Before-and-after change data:
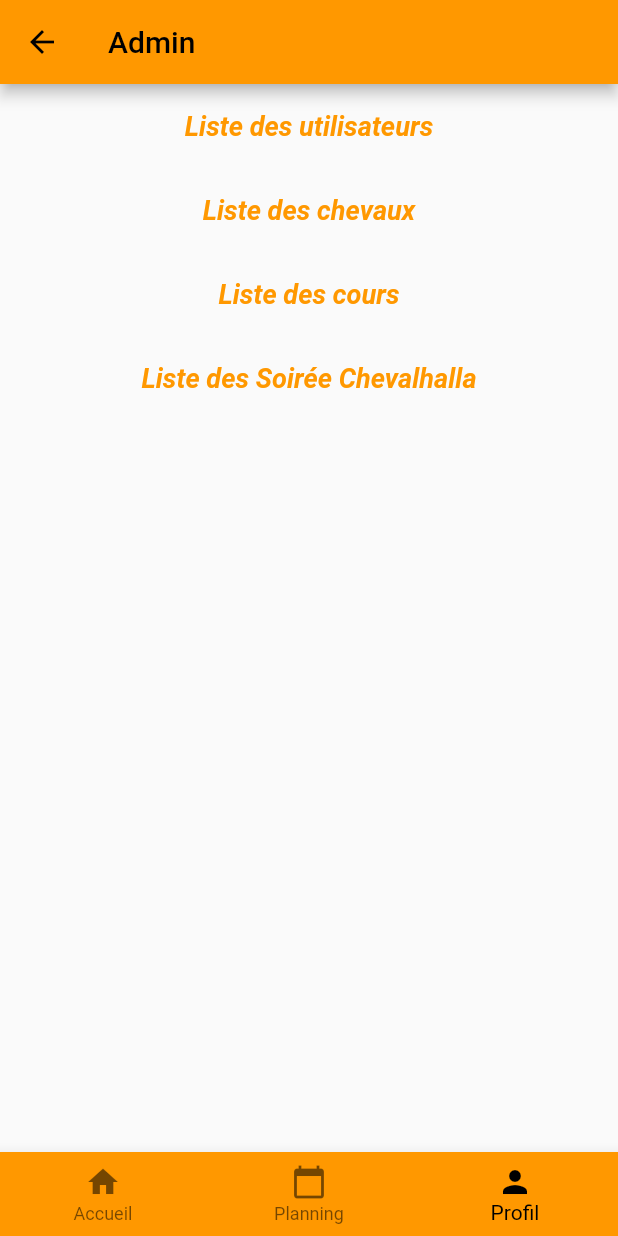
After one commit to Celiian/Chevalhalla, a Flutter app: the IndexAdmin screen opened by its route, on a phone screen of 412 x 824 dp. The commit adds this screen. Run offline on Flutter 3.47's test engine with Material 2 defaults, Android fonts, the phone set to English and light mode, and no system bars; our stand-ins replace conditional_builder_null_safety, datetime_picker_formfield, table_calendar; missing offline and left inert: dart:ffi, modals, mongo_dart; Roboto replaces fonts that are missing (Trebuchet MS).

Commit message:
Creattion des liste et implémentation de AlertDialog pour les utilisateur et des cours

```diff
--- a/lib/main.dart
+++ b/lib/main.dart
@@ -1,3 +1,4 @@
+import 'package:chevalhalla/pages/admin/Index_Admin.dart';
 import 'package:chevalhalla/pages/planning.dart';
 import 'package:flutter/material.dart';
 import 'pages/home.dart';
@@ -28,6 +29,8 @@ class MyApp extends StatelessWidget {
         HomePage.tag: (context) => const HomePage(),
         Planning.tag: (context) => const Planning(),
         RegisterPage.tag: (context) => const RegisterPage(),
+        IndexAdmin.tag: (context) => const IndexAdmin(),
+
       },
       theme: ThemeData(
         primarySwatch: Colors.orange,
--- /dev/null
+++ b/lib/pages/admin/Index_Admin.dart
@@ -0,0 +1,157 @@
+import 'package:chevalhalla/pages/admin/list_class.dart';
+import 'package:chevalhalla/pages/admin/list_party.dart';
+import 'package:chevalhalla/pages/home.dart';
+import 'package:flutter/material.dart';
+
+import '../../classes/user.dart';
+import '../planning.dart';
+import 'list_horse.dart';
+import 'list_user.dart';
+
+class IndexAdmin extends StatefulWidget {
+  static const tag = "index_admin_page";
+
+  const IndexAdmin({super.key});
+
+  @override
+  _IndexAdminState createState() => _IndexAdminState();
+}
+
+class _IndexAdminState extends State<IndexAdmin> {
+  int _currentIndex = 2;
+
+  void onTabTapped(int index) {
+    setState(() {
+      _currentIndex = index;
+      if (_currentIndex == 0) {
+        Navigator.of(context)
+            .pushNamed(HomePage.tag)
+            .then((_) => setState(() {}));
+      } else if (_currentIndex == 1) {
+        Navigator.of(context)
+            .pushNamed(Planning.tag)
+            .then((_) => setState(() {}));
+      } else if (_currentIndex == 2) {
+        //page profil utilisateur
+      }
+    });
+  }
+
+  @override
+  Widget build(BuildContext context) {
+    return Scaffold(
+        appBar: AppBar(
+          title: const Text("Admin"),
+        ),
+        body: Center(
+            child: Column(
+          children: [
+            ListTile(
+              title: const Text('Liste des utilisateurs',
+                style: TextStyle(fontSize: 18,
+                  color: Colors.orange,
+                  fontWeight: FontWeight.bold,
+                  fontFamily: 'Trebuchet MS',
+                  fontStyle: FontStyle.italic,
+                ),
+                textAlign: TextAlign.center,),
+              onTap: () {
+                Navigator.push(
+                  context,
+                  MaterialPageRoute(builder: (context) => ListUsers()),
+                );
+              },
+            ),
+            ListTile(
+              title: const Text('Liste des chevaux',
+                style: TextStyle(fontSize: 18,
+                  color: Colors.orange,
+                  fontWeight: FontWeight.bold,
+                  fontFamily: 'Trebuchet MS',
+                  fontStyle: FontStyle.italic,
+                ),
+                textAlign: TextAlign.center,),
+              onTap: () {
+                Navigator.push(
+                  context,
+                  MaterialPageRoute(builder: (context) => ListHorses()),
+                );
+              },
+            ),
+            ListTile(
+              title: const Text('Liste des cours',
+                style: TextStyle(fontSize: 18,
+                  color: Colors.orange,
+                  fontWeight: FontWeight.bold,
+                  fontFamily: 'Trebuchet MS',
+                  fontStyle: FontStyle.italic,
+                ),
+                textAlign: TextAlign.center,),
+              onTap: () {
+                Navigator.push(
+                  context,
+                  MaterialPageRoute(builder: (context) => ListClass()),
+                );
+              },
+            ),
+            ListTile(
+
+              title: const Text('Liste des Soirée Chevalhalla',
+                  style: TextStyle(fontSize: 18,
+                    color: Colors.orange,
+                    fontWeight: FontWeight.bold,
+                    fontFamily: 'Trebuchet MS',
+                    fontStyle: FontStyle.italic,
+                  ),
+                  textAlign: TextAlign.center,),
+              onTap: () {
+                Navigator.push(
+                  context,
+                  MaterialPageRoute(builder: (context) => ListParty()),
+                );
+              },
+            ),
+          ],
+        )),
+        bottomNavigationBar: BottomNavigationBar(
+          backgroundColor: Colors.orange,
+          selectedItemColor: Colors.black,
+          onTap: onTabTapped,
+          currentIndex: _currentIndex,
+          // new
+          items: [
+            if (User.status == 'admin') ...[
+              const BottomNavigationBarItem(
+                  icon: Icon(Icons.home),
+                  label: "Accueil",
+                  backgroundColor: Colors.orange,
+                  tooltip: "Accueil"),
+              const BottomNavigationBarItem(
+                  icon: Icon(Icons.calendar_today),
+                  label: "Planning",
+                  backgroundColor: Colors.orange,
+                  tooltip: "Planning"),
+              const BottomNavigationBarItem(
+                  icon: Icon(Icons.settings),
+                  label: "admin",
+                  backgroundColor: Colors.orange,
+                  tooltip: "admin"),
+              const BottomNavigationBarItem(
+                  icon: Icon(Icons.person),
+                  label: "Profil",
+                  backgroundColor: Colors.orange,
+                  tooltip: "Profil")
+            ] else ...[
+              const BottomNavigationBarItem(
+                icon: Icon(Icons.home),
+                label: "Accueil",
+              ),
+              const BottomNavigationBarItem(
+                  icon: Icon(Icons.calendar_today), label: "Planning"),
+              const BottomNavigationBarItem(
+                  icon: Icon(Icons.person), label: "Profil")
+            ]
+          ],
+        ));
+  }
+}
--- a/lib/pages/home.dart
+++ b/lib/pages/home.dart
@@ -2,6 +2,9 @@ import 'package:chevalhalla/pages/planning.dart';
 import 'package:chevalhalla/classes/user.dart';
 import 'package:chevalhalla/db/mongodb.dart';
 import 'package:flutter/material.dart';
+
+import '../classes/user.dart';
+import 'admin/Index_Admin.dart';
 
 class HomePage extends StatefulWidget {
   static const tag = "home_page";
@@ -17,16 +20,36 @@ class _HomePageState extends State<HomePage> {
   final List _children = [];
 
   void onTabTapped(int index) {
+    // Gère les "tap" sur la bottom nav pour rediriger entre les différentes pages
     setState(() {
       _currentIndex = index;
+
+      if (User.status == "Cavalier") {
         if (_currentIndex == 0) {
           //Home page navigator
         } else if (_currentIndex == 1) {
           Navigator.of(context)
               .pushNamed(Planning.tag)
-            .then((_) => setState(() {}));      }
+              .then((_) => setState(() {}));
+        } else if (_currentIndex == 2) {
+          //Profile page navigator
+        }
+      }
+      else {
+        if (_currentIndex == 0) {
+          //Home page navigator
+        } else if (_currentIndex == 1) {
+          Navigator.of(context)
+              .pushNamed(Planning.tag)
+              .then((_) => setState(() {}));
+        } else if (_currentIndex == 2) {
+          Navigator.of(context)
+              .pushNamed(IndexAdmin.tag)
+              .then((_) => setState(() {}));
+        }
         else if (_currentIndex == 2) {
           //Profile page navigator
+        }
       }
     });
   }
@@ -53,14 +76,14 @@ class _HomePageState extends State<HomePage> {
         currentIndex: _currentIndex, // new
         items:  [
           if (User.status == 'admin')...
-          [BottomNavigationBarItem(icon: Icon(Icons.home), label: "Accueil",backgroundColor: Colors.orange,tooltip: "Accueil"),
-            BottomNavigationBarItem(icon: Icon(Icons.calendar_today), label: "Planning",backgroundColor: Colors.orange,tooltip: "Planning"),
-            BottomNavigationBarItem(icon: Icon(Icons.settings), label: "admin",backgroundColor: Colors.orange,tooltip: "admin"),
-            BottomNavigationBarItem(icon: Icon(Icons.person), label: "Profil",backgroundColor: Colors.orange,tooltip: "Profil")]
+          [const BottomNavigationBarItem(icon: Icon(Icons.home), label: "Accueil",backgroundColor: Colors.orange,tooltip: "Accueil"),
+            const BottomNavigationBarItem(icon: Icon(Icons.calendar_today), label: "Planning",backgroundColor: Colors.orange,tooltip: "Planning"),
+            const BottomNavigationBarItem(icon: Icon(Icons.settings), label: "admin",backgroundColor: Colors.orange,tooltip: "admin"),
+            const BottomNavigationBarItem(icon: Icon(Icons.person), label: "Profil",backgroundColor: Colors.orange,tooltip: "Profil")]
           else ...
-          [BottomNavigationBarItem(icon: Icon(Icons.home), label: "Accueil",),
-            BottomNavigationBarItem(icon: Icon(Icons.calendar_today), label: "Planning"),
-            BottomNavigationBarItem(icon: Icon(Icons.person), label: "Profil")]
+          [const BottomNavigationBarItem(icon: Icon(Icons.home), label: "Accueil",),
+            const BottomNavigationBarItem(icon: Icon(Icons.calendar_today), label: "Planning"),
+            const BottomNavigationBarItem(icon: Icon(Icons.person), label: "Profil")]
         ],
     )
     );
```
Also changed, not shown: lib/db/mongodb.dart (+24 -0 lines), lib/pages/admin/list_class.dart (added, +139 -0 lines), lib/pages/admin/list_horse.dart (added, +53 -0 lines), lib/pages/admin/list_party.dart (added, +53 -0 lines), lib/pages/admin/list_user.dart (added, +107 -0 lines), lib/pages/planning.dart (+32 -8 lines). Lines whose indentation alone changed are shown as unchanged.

ASSIGNMENT. Search the records above for the string "Accueil". Report each line that has it.

SOLVED PROBLEM.
+                  label: "Accueil",
+                  tooltip: "Accueil"),
+                label: "Accueil",
-          [BottomNavigationBarItem(icon: Icon(Icons.home), label: "Accueil",backgroundColor: Colors.orange,tooltip: "Accueil"),
+          [const BottomNavigationBarItem(icon: Icon(Icons.home), label: "Accueil",backgroundColor: Colors.orange,tooltip: "Accueil"),
-          [BottomNavigationBarItem(icon: Icon(Icons.home), label: "Accueil",),
+          [const BottomNavigationBarItem(icon: Icon(Icons.home), label: "Accueil",),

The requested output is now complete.